By Week 6 you will have consulted with me on your topic and on how to find appropriate resources.

Work hard; have fun.  You will have an opportunity to rewrite the essay to improve it.

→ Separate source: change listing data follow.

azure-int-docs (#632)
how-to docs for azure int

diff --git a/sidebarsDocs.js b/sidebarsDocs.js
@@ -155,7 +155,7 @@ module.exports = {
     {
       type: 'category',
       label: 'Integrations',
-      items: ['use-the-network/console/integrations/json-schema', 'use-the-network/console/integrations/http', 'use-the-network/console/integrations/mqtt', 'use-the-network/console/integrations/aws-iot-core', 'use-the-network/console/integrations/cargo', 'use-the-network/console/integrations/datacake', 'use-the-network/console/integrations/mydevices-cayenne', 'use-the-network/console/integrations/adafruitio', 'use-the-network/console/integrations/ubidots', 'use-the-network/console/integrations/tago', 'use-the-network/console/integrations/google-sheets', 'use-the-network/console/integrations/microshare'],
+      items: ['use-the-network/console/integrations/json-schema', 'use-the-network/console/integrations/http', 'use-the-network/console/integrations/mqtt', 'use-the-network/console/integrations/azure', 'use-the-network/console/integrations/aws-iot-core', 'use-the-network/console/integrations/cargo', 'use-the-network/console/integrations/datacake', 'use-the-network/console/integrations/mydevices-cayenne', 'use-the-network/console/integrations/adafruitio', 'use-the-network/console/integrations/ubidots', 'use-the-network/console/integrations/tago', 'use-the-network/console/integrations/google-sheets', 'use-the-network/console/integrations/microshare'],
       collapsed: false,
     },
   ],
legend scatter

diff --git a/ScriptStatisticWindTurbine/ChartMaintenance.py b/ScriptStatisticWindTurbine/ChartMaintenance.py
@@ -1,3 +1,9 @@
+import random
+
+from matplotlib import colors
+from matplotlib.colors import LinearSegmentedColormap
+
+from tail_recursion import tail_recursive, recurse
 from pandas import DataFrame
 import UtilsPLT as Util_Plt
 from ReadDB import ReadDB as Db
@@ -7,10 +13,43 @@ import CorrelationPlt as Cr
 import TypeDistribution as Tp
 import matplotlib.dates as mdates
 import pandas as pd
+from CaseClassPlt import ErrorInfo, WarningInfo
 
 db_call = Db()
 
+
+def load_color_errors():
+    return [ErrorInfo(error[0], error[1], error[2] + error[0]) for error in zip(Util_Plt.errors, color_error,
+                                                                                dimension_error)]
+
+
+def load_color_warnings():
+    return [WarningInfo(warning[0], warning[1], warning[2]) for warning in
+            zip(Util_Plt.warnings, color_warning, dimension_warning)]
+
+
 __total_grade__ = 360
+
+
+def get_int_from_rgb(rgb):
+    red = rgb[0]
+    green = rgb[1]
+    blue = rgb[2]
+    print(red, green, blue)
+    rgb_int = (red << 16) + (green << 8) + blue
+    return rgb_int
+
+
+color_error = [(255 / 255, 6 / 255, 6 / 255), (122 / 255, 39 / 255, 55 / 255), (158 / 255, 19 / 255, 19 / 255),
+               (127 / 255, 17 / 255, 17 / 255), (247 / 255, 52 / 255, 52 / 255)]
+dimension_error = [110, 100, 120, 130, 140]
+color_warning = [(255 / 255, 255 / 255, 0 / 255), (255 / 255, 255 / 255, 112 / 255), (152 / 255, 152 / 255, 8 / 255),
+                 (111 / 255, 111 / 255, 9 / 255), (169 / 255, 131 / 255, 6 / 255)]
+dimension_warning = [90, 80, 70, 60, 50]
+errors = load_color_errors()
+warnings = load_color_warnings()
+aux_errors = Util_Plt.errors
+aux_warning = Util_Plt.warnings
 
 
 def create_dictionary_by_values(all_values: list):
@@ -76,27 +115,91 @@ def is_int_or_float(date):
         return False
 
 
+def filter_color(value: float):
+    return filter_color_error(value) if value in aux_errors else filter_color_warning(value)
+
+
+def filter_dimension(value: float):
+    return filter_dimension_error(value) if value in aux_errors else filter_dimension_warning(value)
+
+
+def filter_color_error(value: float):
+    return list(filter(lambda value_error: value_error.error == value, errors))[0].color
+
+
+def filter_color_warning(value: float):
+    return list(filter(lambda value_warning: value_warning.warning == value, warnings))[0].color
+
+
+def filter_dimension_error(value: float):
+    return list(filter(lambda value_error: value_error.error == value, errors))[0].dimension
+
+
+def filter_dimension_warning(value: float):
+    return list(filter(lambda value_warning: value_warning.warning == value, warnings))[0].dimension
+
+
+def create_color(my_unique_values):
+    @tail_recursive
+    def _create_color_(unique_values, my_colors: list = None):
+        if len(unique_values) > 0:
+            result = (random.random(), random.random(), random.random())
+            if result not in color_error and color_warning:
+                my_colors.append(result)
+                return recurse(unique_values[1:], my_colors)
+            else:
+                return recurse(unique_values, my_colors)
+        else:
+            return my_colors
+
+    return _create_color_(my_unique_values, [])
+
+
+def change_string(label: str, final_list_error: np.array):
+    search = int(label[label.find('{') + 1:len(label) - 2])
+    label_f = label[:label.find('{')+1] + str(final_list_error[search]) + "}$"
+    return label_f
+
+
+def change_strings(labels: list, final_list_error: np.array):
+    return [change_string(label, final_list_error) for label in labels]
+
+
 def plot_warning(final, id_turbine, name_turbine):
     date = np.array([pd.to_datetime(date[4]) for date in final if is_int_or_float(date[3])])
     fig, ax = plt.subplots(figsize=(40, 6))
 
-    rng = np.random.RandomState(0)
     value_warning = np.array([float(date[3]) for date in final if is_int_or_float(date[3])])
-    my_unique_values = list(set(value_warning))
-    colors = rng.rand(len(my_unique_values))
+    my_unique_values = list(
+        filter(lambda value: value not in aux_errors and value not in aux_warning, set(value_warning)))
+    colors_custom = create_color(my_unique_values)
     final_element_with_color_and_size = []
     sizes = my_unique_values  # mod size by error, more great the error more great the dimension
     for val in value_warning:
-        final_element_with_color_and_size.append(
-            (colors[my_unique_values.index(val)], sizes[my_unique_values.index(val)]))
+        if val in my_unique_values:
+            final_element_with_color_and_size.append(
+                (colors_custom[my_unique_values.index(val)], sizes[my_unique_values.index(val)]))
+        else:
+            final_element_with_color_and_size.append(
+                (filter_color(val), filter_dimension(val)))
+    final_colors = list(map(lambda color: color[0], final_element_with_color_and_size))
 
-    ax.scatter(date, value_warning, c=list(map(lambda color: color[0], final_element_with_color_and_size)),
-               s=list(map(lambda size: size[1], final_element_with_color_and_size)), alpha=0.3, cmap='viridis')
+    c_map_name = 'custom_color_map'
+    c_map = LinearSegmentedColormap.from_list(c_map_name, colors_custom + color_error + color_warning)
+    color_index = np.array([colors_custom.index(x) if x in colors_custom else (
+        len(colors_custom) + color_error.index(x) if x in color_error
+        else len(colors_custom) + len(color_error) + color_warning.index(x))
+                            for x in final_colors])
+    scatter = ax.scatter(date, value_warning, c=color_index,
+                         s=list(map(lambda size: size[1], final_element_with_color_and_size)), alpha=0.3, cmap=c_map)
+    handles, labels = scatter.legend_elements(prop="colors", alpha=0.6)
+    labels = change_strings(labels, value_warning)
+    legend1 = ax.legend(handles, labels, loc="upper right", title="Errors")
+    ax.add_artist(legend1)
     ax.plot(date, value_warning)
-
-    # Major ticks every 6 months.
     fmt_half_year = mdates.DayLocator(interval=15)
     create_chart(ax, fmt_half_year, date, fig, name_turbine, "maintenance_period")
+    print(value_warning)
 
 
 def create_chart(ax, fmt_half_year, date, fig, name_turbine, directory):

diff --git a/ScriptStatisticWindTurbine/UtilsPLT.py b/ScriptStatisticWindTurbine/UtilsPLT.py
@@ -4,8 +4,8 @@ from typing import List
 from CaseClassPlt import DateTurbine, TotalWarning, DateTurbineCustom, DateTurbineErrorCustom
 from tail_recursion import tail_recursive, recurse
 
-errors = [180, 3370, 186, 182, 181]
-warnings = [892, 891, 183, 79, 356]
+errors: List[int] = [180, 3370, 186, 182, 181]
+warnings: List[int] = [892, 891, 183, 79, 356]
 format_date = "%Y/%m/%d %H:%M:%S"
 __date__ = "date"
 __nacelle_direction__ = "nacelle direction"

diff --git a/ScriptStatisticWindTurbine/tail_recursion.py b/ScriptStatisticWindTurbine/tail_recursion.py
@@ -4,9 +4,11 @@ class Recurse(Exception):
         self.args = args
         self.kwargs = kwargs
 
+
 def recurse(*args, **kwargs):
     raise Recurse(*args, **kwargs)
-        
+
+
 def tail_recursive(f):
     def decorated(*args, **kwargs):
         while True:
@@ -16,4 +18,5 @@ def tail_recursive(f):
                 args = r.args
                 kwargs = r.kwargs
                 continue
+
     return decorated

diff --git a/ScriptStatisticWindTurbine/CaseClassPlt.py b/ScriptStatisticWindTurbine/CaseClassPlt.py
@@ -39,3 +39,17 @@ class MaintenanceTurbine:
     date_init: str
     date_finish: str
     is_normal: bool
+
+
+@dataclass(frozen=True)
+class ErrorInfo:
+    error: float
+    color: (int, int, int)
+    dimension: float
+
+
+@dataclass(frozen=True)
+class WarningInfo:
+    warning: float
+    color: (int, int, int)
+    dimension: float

  1. Class attendance. Being in class, being engaged with the work of the class, and behaving courteously are all expected. One discourtesy to avoid is coming into class late.  Better late than never, definitely; but lateness counts as half an absence—that is, the assignment of sharing in the class’s work that day will be counted as only half done.  (The math of this:  a course point is lost for every absence after the second.)
  1. Late papers. Written assignments turned in late will lose a letter grade or equivalent. Homework may not be turned in more than one week after its due date.  No work of any kind will be accepted after the last day of final examinations.  Exceptions to this policy will only be granted to the victims of unforeseeable and uncontrollable circumstances.
  1. As a general rule, no e-mail submissions. Unless the instructor allows it under specified circumstances, e-mail submissions of assigned writing are not accepted.
  1. Incompletes. An “Incomplete” grade for the course will only be given to students who, due to unforeseen and uncontrollable circumstances, find themselves unable to complete course requirements during the term and can reasonably be expected to complete them within a few weeks after the term’s end. The “Incomplete” must be requested and appropriately justified before the end of final examinations.
  1. Disabilities. Students with documented disabilities should discuss their needs with the instructor at the beginning of the semester.





Peter Brown, The Rise of Western Christendom.  Triumph and Diversity, A.D. 200-1000.              2nd ed.  Malden:  Blackwell, 2003.

Justo L. González, The Story of Christianity.  2 vols.  San Francisco:  Harper & Row,       1984.

Justo L. González, The History of Christian Thought.  Rev. ed.  3 vols.  Nashville:            Abingdon, 1987.

Specific issues

Justo L. González, Christian Thought Revisited.  Three Types of Theology.  Rev. ed.         Maryknoll:  Orbis, 1999.

Peter Brown, The Cult of the Saints.  Chicago:  University of Chicago Press, 1981.

Bernard McGinn, [series of great books on medieval Christian mysticism, starting with]   The Foundations of Mysticism.  New York:  Crossroad, 1991.

Herbert Grundmann, Religious Movements in the Middle Ages.  The Historical Links        between Heresy, the Mendicant Orders, and the Women’s Religious Movement in           the Twelfth and Thirteenth Century, with the Historical Foundations of German           Mysticism.  Trans. Steven Rowan.  Notre Dame:  U. of Notre Dame Press,    1995.

  1. N. D. Kelly, Early Christian Doctrines. 5th ed. New York:  Continuum, 2000.

Roland Bainton, Christian Attitudes Toward War and Peace.  New York:  Abingdon,       1960.


Judaism & Christianity:

Justin Martyr, Dialogue with Trypho



Irenaus, Against Heresies


Pagan thought:

Origen, Contra Celsus


Encounter with Islam:

Ramon Llull, “The Book of the Gentile and the Three Wise Men,” in Doctor Illuminatus.             Trans. Anthony Bonner.  Princeton:  Princeton University Press, 1994.



Teresa of Avila

St. John of the Cross

Catherine of Siena

Meister Eckhart


Major questions

What has “church” been supposed to be, and what has it been in reality?

What has “Christendom” been supposed to be, and what has it been in reality?

In what ways/senses has Christianity been a world religion?  (Senses of “for everyone”)

In what ways/senses has Christianity been a personal life-program?

What are the most important conceptions and ideals that Christianity presents in conversations about reality and value?

What has the Christian movement accomplished?  What role has Christianity played in world history?

How has the articulation of Christian views evolved, and how is it evolving?